Over 3,000 women have started a Facebook group to offer support and information they said is not forthcoming from the manufacturer or the Food and Drug Administration.

MORE: Facebook page Essure problems

Essure was developed by the company Conceptus, and approved in 2002 after undergoing the most strenuous testing required by the FDA for "pre-market approval". Two tiny metal coils are inserted into the fallopian tubes in an outpatient procedure. The coils cause scarring within the fallopian tubes and eventual closure, preventing pregnancy.

The insertion of Essure is marketed as a lower cost alternative to tubal ligation, with fewer risks and less downtime.

"It was cheaper for me to do this because my co-pay was only $10 versus $600 (for tubal ligation)," said Sacramento resident Stephanie Bogan, who got her Essure coils four years ago. Bogan said the coil inside one of her fallopian tubes is crooked causing her near constant pain.

"I started having problems the next day. I went home and I was in pain," Stockton resident Alicia Perry added. "I called my doctor who said, 'your body just needs to get used to it.' So I took that. It's been eight years of pain."

Women got together online and shared their horror stories and experiences about Essure. The women reported that the coils broke, moved into other organs, led to accidental pregnancy, terminated pregnancy by piercing the birth sacs, caused skin rashes and led to immunity problems due to the metal materials in the coils.

The women said most doctors refuse to remove the coils unless the patient is willing to go through a hysterectomy.

"There are two facilities that offer coil removal," Marysville Essure patient Angela Lynch said. "You have to pay cash because they don't take insurance. One of them is in Cleveland and the other is in Georgia."

Lynch is one of several women organizing Essure patients online and waging a social media war against the company and the FDA.

"I cringe every single time we have another woman join the Facebook group," Lynch said.

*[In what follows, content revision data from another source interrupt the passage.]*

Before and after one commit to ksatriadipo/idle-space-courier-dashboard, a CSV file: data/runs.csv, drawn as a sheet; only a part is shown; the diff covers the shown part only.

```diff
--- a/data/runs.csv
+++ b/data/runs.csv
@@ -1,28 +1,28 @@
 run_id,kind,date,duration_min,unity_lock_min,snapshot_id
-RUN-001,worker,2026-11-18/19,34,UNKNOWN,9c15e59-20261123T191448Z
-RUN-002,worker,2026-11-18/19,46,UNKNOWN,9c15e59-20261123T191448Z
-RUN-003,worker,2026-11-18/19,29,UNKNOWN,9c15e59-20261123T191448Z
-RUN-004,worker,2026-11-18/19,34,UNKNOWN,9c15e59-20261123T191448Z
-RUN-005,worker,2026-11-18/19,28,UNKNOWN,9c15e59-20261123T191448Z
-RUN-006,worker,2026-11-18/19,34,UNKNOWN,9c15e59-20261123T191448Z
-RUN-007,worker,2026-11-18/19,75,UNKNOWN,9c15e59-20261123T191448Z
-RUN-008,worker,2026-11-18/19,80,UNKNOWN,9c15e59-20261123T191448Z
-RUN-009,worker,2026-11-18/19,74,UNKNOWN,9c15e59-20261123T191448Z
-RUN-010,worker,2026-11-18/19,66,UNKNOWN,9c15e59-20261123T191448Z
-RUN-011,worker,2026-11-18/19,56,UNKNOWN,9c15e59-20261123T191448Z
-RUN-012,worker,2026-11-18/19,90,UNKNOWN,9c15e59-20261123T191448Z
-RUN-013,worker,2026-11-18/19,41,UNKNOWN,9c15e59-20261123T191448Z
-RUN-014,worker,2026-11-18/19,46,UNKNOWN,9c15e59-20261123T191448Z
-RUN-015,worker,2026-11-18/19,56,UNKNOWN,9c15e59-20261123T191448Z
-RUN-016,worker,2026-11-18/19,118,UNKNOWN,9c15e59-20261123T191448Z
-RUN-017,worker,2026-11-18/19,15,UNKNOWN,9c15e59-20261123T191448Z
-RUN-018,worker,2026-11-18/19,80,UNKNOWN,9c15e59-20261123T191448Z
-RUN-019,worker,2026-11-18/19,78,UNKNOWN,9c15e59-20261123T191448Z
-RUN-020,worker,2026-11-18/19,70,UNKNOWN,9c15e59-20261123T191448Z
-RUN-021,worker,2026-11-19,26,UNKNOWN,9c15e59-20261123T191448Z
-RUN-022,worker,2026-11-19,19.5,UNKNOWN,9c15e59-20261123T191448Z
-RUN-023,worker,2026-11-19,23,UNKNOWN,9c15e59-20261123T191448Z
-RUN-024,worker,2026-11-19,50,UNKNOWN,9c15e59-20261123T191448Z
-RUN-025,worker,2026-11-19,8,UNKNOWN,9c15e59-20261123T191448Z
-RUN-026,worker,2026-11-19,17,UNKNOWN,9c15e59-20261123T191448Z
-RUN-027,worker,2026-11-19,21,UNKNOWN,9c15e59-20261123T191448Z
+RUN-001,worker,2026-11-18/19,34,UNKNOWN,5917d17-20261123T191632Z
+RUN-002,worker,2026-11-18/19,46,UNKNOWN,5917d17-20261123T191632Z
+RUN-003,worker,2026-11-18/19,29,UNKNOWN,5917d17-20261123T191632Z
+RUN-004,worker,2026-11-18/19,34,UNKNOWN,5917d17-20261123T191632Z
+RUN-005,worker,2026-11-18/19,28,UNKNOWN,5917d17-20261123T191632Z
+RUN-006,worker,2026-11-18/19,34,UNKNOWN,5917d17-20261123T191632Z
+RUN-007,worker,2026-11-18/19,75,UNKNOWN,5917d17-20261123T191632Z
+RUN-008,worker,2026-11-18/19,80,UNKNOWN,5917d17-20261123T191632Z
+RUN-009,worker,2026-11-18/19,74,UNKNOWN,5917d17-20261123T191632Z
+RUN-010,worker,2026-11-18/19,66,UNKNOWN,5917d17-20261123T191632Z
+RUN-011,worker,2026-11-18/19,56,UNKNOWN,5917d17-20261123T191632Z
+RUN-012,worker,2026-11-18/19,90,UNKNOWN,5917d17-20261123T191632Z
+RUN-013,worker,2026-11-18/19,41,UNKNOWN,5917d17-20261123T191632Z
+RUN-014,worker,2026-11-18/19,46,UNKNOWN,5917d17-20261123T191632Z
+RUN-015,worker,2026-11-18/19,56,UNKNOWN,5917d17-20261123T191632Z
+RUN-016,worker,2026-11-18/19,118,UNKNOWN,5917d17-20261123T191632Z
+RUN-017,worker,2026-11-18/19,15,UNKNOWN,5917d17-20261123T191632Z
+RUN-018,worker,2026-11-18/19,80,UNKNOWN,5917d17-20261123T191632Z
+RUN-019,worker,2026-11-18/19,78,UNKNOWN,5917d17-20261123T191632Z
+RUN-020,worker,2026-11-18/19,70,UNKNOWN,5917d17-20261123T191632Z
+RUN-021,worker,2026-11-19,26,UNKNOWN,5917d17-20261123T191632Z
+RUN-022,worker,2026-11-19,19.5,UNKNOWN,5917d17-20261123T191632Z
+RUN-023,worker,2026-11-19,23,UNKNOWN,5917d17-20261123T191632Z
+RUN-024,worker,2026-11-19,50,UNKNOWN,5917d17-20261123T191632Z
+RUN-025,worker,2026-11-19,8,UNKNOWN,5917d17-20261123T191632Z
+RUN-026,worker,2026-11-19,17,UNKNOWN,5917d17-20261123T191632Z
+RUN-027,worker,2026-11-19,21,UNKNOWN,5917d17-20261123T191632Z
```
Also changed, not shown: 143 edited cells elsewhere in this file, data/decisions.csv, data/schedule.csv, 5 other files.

Lynch posts new correspondences with the FDA weekly and encourages other women to post x-rays, surgical photos and post redacted hysterectomy reports from their doctors. While the social media angle has been effective, the road to legal remedy is rough.

"Once that device goes through that pre-market approval process, they (the manufacturer) are shielded from liability for harm." Medical law specialist Attorney Eric Ratinoff said. "Whether you're talking about medical devices or drugs, consumers are in a very bad position because the remedies that we've traditionally recognized for people who've been harmed by a defective product have been curtailed."

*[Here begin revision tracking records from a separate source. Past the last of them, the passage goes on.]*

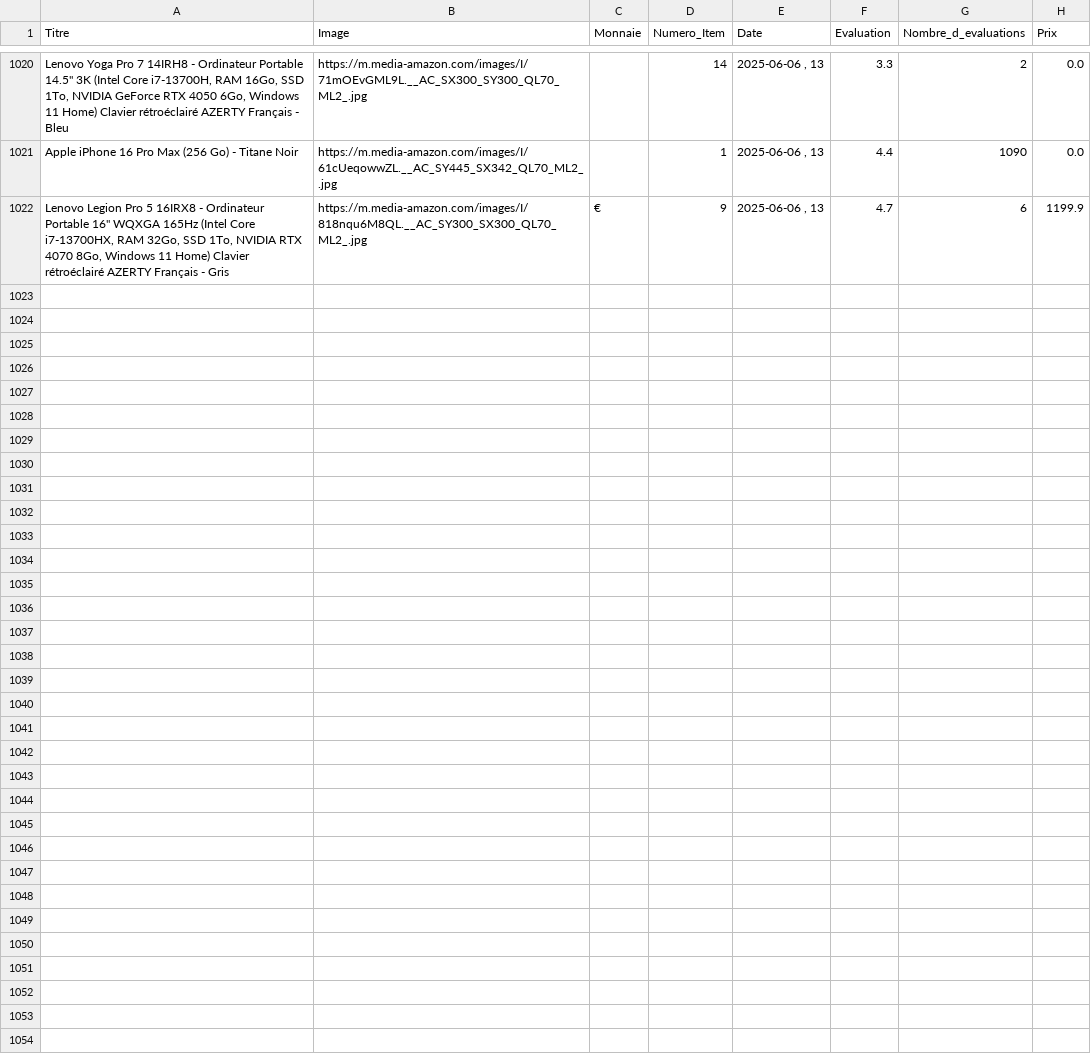
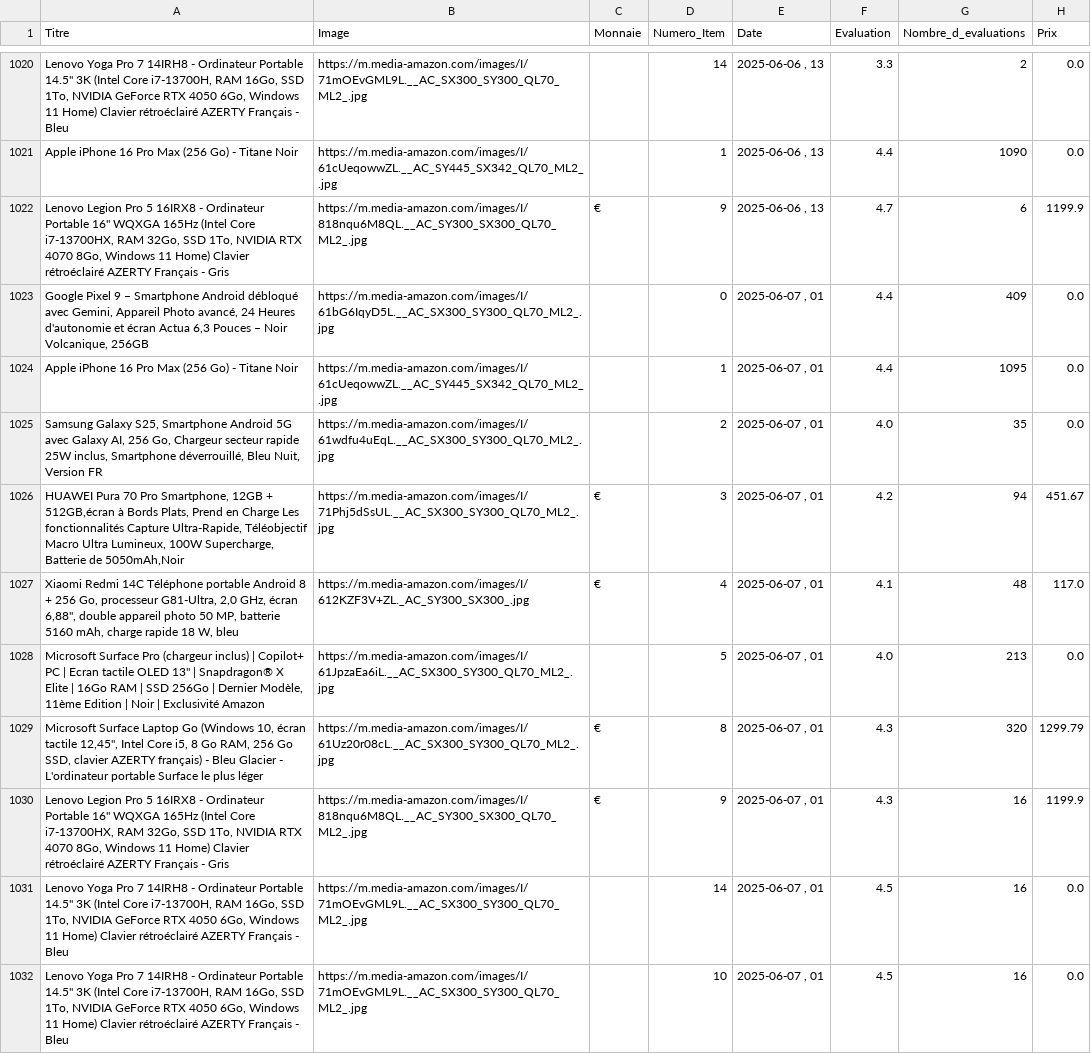
Before and after one commit to User510991/WebscrapAmazon_project, a CSV file: amazon_products.csv, drawn as a sheet; only a part is shown, gaps mark what is left out; the diff names each change by its address in the sheet, - before the commit and + after, or states it on an @@ line.

```diff
--- a/amazon_products.csv
+++ b/amazon_products.csv
+row 1023: Google Pixel 9 – Smartphone Android débloqué avec Gemini, Appareil Photo avancé, 24 Heures d'autonomie et écran Actua 6,3 Pouces – Noir Volcanique, 256GB | https://m.media-amazon.com/images/I/61bG6IqyD5L.__AC_SX300_SY300_QL70_ML2_.jpg |  | 0 | 2025-06-07 , 01 | 4.4 | 409 | 0.0
+row 1024: Apple iPhone 16 Pro Max (256 Go) - Titane Noir | https://m.media-amazon.com/images/I/61cUeqowwZL.__AC_SY445_SX342_QL70_ML2_.jpg |  | 1 | 2025-06-07 , 01 | 4.4 | 1095 | 0.0
+row 1025: Samsung Galaxy S25, Smartphone Android 5G avec Galaxy AI, 256 Go, Chargeur secteur rapide 25W inclus, Smartphone déverrouillé, Bleu Nuit, Version FR | https://m.media-amazon.com/images/I/61wdfu4uEqL.__AC_SX300_SY300_QL70_ML2_.jpg |  | 2 | 2025-06-07 , 01 | 4.0 | 35 | 0.0
+row 1026: HUAWEI Pura 70 Pro Smartphone, 12GB + 512GB,écran à Bords Plats, Prend en Charge Les fonctionnalités Capture Ultra-Rapide, Téléobjectif Macro Ultra Lumineux, 100W Supercharge, Batterie de 5050mAh,Noir | https://m.media-amazon.com/images/I/71Phj5dSsUL.__AC_SX300_SY300_QL70_ML2_.jpg | € | 3 | 2025-06-07 , 01 | 4.2 | 94 | 451.67
+row 1027: Xiaomi Redmi 14C Téléphone portable Android 8 + 256 Go, processeur G81-Ultra, 2,0 GHz, écran 6,88", double appareil photo 50 MP, batterie 5160 mAh, charge rapide 18 W, bleu | https://m.media-amazon.com/images/I/612KZF3V+ZL._AC_SY300_SX300_.jpg | € | 4 | 2025-06-07 , 01 | 4.1 | 48 | 117.0
+row 1028: Microsoft Surface Pro (chargeur inclus) | Copilot+ PC | Ecran tactile OLED 13" | Snapdragon® X Elite | 16Go RAM | SSD 256Go | Dernier Modèle, 11ème Edition | Noir | Exclusivité Amazon | https://m.media-amazon.com/images/I/61JpzaEa6iL.__AC_SX300_SY300_QL70_ML2_.jpg |  | 5 | 2025-06-07 , 01 | 4.0 | 213 | 0.0
+row 1029: Microsoft Surface Laptop Go (Windows 10, écran tactile 12,45", Intel Core i5, 8 Go RAM, 256 Go SSD, clavier AZERTY français) - Bleu Glacier - L'ordinateur portable Surface le plus léger | https://m.media-amazon.com/images/I/61Uz20r08cL.__AC_SX300_SY300_QL70_ML2_.jpg | € | 8 | 2025-06-07 , 01 | 4.3 | 320 | 1299.79
+row 1030: Lenovo Legion Pro 5 16IRX8 - Ordinateur Portable 16'' WQXGA 165Hz (Intel Core i7-13700HX, RAM 32Go, SSD 1To, NVIDIA RTX 4070 8Go, Windows 11 Home) Clavier rétroéclairé AZERTY Français - Gris | https://m.media-amazon.com/images/I/818nqu6M8QL.__AC_SY300_SX300_QL70_ML2_.jpg | € | 9 | 2025-06-07 , 01 | 4.3 | 16 | 1199.9
+row 1031: Lenovo Yoga Pro 7 14IRH8 - Ordinateur Portable 14.5'' 3K (Intel Core i7-13700H, RAM 16Go, SSD 1To, NVIDIA GeForce RTX 4050 6Go, Windows 11 Home) Clavier rétroéclairé AZERTY Français - Bleu | https://m.media-amazon.com/images/I/71mOEvGML9L.__AC_SX300_SY300_QL70_ML2_.jpg |  | 14 | 2025-06-07 , 01 | 4.5 | 16 | 0.0
+row 1032: Lenovo Yoga Pro 7 14IRH8 - Ordinateur Portable 14.5'' 3K (Intel Core i7-13700H, RAM 16Go, SSD 1To, NVIDIA GeForce RTX 4050 6Go, Windows 11 Home) Clavier rétroéclairé AZERTY Français - Bleu | https://m.media-amazon.com/images/I/71mOEvGML9L.__AC_SX300_SY300_QL70_ML2_.jpg |  | 10 | 2025-06-07 , 01 | 4.5 | 16 | 0.0
```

Bayer purchased the maker of Essure earlier this year and has responded to the criticism with statistics on the success rate of the coils. Rosemarie Yancosek, Bayer head of US External Communications, said the strenuous testing originally conducted on Essure stands as proof of the product's reliability.

"The US Food & Drug administration reviewed, among other things, the results from a five-year Essure study," Yancosek said. "The FDA found that although there is evidence of complications, as there are with all medical devices, overall results from this study did not demonstrate any new safety problems or an increased incidence of problems already known."

Yancosek claims that 750,000 women worldwide rely upon Essure for permanent birth control and that, "the American College of Obstetricians and Gynecologists has recognized this type of sterilization has high efficacy and low procedure-related risk, cost and resource requirements."

The thousands of women online admit it is cheaper and easier, but not necessarily healthier.

"We are responsible women who decided we were done building our family," Stockton Essure patient Amber Wyckoff said. "We are being punished for that."

The women have reached out to activist Erin Brockovich, who has started a website devoted to Essure patients unhappy with their result.

MORE: EssureProcedure.net 

Bayer's full statement on Essure:

At Bayer, we care about patients and take the safety of our products very seriously. We are saddened to hear of any serious health condition affecting a patient using one of our products, regardless of the cause. Essure was approved by the FDA in 2002, and has a well-documented benefit-risk profile, with over 400 peer-reviewed publications and abstracts supporting Essure's safety, efficacy and cost-effectiveness. Approximately 750,000 women worldwide rely upon the Essure procedure for permanent birth control.   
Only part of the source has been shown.